**PROBLEM DESCRIPTION**
Where does the word "shape" show up in the records? Copy every line that has it.

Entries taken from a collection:

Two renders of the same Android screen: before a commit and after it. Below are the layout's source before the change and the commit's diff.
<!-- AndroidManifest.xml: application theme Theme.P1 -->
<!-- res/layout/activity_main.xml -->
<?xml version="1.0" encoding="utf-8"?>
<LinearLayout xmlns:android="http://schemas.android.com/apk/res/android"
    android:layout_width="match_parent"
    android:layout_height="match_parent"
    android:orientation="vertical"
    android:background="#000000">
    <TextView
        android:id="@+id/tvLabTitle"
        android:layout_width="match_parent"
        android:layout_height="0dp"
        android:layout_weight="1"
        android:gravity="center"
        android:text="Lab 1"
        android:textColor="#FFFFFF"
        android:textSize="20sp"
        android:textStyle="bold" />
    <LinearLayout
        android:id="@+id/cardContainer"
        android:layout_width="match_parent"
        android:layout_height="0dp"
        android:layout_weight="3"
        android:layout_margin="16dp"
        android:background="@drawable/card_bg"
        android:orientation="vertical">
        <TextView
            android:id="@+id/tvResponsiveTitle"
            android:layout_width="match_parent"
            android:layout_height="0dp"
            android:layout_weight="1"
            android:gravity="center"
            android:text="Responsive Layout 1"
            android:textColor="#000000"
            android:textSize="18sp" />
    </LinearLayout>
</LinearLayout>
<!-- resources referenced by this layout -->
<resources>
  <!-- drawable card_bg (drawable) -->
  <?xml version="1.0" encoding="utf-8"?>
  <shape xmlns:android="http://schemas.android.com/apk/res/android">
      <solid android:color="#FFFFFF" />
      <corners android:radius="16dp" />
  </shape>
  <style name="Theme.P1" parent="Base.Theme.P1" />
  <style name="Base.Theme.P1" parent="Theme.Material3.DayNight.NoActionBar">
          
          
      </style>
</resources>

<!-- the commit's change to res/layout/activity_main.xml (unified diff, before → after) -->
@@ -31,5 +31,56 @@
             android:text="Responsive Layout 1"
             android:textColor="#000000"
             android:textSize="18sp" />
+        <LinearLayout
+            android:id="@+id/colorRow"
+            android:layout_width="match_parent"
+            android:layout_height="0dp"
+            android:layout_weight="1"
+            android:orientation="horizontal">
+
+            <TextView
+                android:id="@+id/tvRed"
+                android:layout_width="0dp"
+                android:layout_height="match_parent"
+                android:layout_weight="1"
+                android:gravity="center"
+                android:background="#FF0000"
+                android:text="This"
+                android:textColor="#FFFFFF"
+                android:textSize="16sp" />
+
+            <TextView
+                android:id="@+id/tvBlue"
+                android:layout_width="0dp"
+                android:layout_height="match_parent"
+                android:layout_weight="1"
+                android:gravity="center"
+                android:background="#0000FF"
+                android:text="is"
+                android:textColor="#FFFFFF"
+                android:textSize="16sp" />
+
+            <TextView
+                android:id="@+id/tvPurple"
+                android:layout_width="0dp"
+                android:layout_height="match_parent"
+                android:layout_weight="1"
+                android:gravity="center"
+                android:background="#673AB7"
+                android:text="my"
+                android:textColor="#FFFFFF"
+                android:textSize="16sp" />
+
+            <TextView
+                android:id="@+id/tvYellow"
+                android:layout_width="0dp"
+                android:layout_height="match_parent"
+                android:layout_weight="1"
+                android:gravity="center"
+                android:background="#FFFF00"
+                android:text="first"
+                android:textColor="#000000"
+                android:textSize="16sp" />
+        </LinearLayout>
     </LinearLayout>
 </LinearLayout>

**WRITTEN SOLUTION**
  <shape xmlns:android="http://schemas.android.com/apk/res/android">
  </shape>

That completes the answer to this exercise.